(Extracted records)
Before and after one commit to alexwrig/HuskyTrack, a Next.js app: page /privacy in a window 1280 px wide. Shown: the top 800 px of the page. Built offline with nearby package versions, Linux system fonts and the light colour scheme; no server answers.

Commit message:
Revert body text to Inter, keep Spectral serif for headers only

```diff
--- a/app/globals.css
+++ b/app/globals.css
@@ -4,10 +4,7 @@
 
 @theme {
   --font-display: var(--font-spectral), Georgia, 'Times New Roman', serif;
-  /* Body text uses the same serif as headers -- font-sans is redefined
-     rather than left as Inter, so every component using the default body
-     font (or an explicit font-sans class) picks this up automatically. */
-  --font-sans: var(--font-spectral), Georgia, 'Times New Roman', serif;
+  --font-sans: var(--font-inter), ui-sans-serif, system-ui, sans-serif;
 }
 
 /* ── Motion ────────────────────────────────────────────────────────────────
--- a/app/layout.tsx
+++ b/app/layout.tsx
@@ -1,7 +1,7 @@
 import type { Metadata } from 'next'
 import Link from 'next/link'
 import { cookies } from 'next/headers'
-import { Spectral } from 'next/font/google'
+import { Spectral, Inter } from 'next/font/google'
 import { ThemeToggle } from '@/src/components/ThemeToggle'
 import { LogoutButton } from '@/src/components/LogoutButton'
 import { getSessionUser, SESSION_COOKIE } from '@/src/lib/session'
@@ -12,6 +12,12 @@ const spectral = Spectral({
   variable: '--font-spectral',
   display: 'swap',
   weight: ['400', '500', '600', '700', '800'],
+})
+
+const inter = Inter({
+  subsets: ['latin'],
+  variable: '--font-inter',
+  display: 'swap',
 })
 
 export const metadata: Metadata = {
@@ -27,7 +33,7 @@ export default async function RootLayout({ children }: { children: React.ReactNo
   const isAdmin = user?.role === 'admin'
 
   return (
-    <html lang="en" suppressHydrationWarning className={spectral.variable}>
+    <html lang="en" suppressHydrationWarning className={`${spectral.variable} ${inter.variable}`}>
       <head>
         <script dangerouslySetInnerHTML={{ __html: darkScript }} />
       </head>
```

...

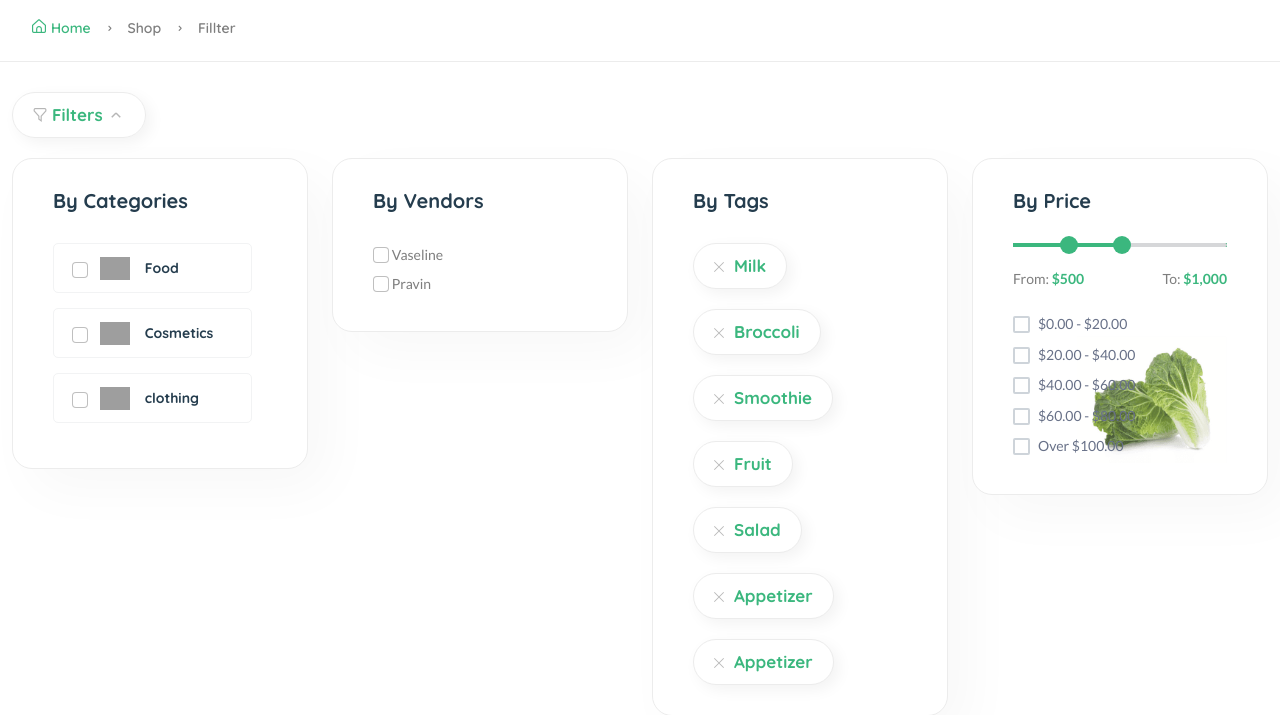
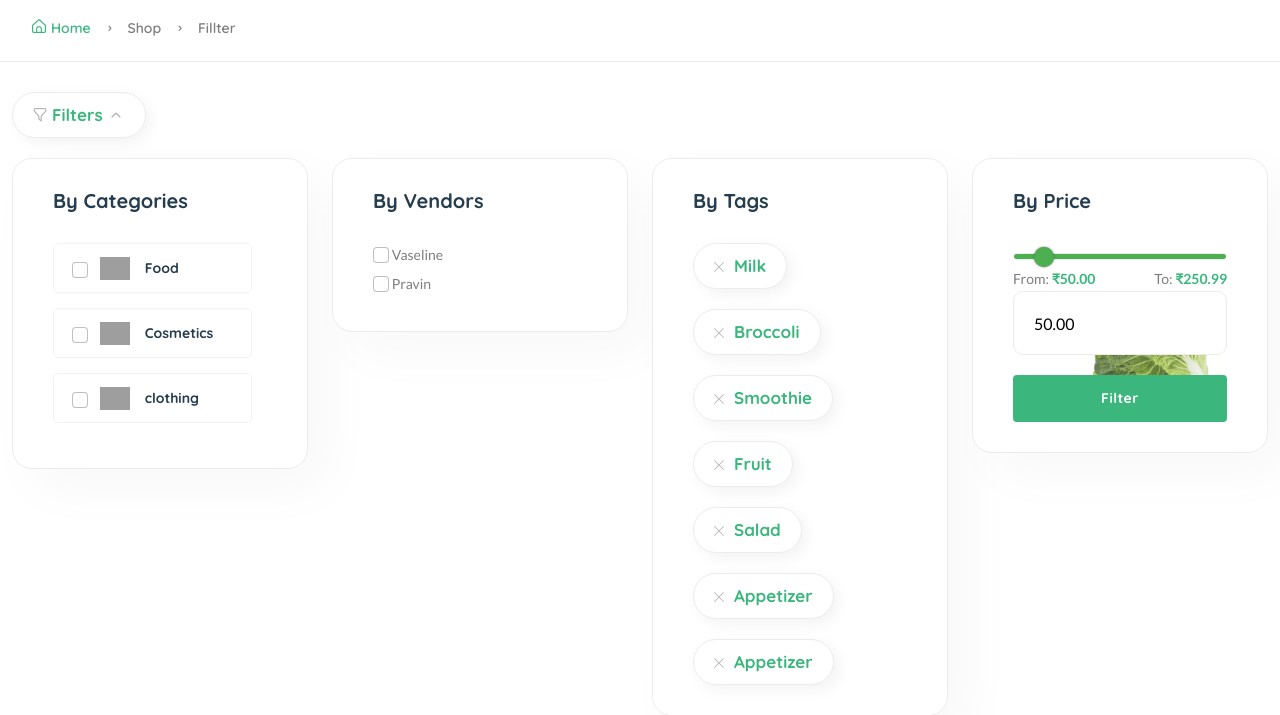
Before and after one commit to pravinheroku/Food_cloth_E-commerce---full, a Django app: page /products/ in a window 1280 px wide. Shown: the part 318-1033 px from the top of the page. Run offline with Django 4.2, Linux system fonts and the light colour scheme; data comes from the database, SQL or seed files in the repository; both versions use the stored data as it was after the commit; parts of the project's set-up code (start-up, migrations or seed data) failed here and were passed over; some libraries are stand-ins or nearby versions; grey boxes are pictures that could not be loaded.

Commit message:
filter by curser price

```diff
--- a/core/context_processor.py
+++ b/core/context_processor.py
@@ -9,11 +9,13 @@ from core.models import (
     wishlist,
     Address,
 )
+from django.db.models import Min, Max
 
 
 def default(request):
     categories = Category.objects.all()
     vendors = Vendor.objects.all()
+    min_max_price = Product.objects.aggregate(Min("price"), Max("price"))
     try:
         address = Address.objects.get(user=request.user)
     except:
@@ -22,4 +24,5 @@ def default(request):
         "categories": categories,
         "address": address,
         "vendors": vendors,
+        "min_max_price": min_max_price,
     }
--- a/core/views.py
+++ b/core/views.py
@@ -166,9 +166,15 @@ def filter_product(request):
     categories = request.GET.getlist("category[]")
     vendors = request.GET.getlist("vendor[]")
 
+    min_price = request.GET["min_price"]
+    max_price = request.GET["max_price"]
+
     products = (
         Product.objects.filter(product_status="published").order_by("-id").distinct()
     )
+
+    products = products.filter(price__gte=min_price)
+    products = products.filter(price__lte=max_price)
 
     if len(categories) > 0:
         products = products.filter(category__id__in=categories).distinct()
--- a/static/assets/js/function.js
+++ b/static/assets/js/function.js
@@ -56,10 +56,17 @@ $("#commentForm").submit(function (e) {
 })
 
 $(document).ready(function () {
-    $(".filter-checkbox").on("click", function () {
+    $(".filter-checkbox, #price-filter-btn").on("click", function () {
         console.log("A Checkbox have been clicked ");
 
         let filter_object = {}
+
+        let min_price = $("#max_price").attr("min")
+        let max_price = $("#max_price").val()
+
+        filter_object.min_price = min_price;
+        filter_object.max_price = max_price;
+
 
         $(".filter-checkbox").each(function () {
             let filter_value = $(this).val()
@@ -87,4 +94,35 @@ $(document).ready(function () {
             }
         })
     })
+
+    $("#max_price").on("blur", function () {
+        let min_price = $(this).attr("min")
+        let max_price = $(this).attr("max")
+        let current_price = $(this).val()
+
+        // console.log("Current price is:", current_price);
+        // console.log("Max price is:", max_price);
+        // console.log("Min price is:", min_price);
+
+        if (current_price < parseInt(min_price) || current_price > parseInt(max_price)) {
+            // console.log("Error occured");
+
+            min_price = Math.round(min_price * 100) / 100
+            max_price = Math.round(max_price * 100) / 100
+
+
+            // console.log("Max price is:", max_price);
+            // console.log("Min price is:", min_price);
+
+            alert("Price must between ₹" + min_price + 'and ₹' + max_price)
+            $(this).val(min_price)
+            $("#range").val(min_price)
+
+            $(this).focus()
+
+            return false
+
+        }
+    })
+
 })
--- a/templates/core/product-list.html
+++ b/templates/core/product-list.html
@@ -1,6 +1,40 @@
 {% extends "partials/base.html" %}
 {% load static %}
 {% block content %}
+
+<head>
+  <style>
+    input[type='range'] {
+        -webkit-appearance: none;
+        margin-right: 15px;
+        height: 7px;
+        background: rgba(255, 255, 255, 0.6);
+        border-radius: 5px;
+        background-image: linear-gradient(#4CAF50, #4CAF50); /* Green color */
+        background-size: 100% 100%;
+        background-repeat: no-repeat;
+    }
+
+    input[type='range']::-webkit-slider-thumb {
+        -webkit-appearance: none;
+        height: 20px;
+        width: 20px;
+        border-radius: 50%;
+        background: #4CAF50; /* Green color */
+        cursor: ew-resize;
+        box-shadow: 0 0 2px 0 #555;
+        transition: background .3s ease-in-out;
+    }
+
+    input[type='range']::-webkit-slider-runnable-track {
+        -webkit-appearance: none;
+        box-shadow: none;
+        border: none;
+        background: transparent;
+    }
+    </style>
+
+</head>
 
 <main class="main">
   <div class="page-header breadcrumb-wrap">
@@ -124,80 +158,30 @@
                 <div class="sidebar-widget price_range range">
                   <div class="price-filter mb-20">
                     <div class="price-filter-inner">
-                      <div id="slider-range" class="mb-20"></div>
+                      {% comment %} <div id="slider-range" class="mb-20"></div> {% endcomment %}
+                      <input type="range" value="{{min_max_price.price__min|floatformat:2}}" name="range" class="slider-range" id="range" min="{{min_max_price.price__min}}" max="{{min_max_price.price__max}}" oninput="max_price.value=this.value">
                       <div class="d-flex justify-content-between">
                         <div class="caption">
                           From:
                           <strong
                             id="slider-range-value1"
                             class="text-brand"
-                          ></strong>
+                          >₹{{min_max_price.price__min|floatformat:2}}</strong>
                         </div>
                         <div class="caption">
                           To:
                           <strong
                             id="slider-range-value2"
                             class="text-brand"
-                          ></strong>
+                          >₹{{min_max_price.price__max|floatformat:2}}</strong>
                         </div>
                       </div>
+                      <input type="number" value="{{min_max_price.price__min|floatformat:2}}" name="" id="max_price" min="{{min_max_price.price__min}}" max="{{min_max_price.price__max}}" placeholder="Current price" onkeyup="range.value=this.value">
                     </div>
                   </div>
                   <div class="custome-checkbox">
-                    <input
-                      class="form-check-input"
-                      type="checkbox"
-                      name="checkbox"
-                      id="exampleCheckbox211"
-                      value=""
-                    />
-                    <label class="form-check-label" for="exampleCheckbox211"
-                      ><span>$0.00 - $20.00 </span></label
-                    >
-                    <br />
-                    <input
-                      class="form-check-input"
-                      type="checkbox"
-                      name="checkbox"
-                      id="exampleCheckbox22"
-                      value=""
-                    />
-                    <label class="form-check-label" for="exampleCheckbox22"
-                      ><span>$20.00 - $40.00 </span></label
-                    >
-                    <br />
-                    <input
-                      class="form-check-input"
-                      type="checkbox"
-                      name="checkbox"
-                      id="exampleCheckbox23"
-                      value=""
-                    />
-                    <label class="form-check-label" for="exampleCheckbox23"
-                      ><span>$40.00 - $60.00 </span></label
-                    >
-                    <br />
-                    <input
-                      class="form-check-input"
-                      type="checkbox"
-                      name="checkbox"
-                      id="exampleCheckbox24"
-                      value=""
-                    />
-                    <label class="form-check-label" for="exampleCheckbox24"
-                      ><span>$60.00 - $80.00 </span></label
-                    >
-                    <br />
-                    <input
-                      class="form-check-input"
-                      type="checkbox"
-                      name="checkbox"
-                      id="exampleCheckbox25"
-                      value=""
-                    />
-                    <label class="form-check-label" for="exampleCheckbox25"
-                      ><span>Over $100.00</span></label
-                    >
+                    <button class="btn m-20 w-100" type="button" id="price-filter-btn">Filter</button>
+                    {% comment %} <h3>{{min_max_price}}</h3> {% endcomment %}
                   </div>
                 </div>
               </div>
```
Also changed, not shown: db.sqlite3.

--

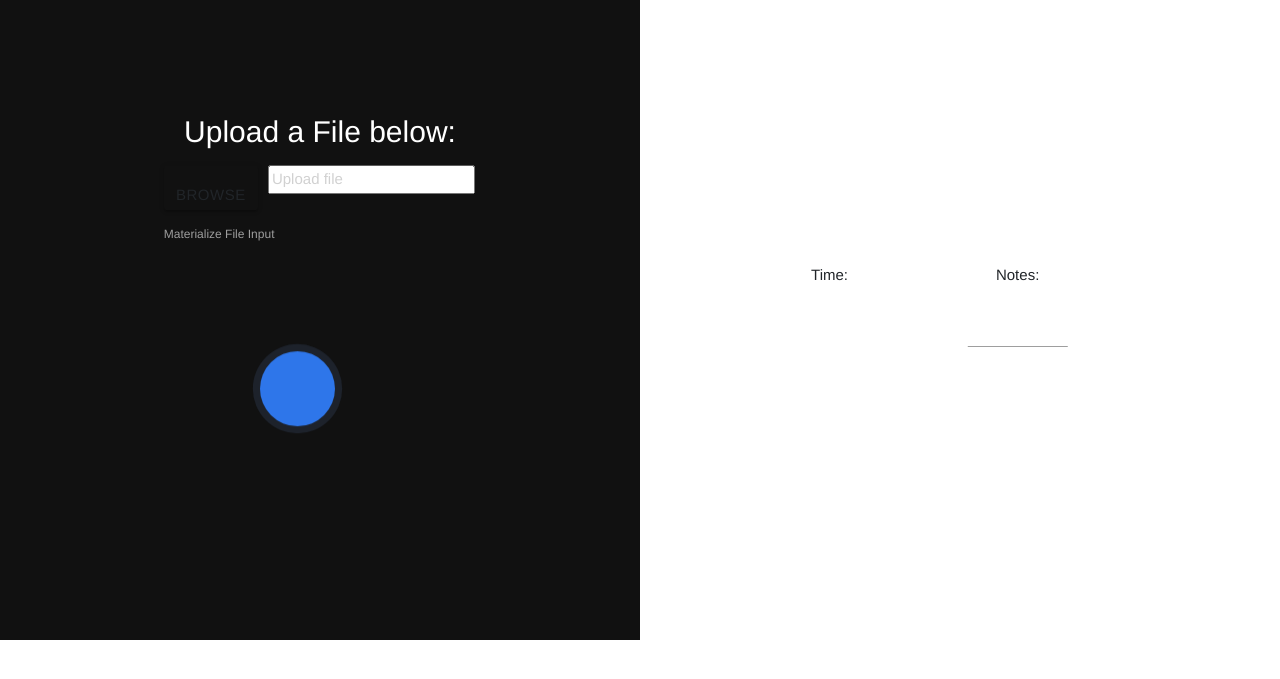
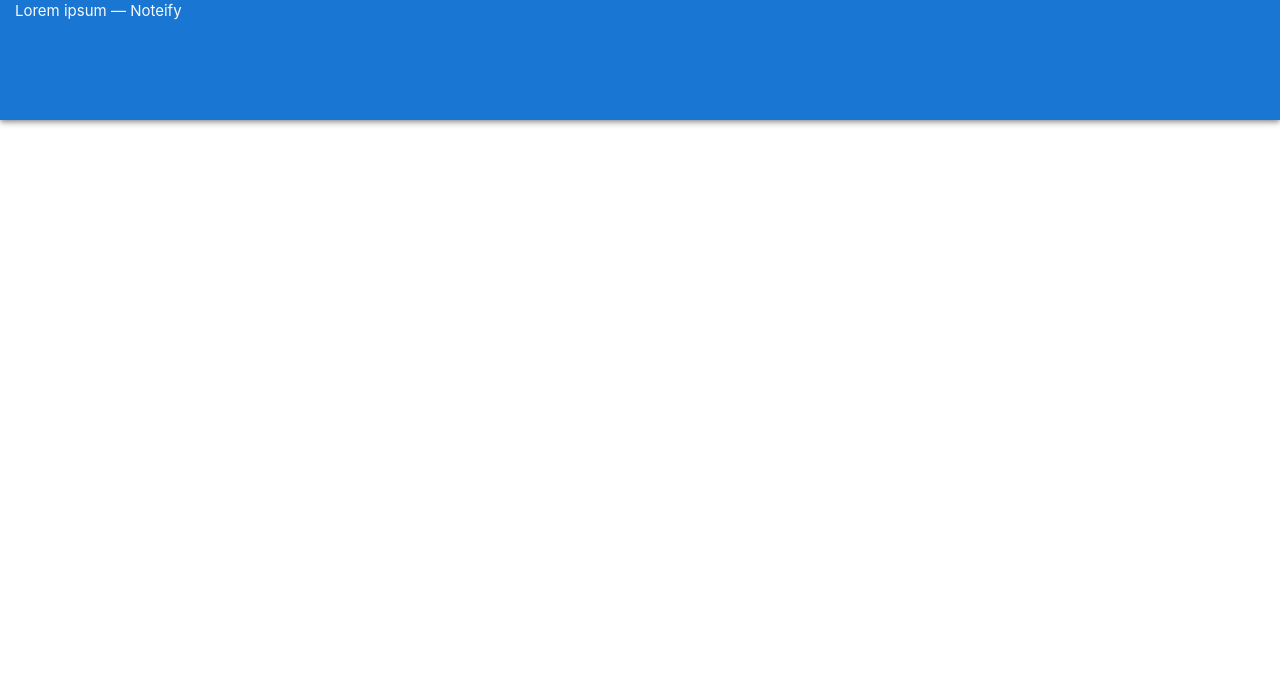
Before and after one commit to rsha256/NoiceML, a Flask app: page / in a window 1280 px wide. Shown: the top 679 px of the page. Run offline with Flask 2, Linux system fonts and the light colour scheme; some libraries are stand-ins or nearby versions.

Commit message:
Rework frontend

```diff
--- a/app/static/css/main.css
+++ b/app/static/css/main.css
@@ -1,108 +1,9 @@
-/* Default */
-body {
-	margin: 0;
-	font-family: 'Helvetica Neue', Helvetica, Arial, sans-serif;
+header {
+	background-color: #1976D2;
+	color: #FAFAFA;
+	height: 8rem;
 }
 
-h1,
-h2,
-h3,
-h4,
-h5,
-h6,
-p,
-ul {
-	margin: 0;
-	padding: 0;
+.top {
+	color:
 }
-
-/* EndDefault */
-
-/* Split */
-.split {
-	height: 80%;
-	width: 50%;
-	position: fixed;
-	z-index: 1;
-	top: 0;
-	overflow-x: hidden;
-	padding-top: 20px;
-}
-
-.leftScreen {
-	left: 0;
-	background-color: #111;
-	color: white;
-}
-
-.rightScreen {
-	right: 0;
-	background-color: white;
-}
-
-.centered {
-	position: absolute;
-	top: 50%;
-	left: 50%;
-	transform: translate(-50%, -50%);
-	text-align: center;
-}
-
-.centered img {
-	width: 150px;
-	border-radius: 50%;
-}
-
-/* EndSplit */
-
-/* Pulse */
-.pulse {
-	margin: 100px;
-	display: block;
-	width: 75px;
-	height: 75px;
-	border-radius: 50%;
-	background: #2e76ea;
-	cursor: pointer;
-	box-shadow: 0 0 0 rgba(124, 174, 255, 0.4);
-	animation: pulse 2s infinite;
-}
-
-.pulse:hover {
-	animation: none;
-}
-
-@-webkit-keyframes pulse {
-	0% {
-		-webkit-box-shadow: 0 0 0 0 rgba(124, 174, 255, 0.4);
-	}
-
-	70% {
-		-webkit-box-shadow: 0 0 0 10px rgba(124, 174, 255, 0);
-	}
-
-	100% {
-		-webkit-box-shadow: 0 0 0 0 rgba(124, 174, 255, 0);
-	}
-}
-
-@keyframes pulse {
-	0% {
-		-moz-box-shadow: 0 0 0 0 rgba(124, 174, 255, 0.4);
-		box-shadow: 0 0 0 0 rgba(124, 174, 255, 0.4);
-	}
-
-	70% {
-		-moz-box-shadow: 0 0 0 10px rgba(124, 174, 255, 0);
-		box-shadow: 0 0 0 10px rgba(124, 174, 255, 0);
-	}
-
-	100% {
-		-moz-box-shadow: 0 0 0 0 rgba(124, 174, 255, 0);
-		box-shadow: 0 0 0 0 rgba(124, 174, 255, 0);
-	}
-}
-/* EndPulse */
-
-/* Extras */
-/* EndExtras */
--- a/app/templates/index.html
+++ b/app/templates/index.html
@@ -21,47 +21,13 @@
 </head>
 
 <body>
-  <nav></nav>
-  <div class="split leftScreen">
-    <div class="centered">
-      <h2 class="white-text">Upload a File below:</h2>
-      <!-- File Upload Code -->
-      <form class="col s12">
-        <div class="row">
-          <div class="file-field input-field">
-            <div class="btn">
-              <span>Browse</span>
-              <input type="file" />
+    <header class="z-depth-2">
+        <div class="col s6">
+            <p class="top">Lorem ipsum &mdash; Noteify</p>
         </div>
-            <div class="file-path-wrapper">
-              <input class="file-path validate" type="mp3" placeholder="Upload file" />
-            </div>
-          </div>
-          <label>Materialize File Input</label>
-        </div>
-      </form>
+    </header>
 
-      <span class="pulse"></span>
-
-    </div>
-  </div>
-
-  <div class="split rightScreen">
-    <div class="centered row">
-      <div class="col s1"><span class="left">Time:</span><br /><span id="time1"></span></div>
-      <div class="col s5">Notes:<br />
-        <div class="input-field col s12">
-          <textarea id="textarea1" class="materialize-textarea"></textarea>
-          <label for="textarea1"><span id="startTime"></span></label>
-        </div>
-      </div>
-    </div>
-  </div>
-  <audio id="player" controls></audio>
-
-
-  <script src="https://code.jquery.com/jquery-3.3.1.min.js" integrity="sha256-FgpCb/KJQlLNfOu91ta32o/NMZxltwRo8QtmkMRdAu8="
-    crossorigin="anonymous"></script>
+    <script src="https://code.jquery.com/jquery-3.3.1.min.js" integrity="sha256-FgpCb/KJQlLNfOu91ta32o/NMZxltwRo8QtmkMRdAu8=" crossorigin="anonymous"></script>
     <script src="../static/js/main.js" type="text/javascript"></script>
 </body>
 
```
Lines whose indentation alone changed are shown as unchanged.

▶ [Exercise] Say how many lines of the data hold the string "shadow". Reply with the number alone.

▶ [Result] 12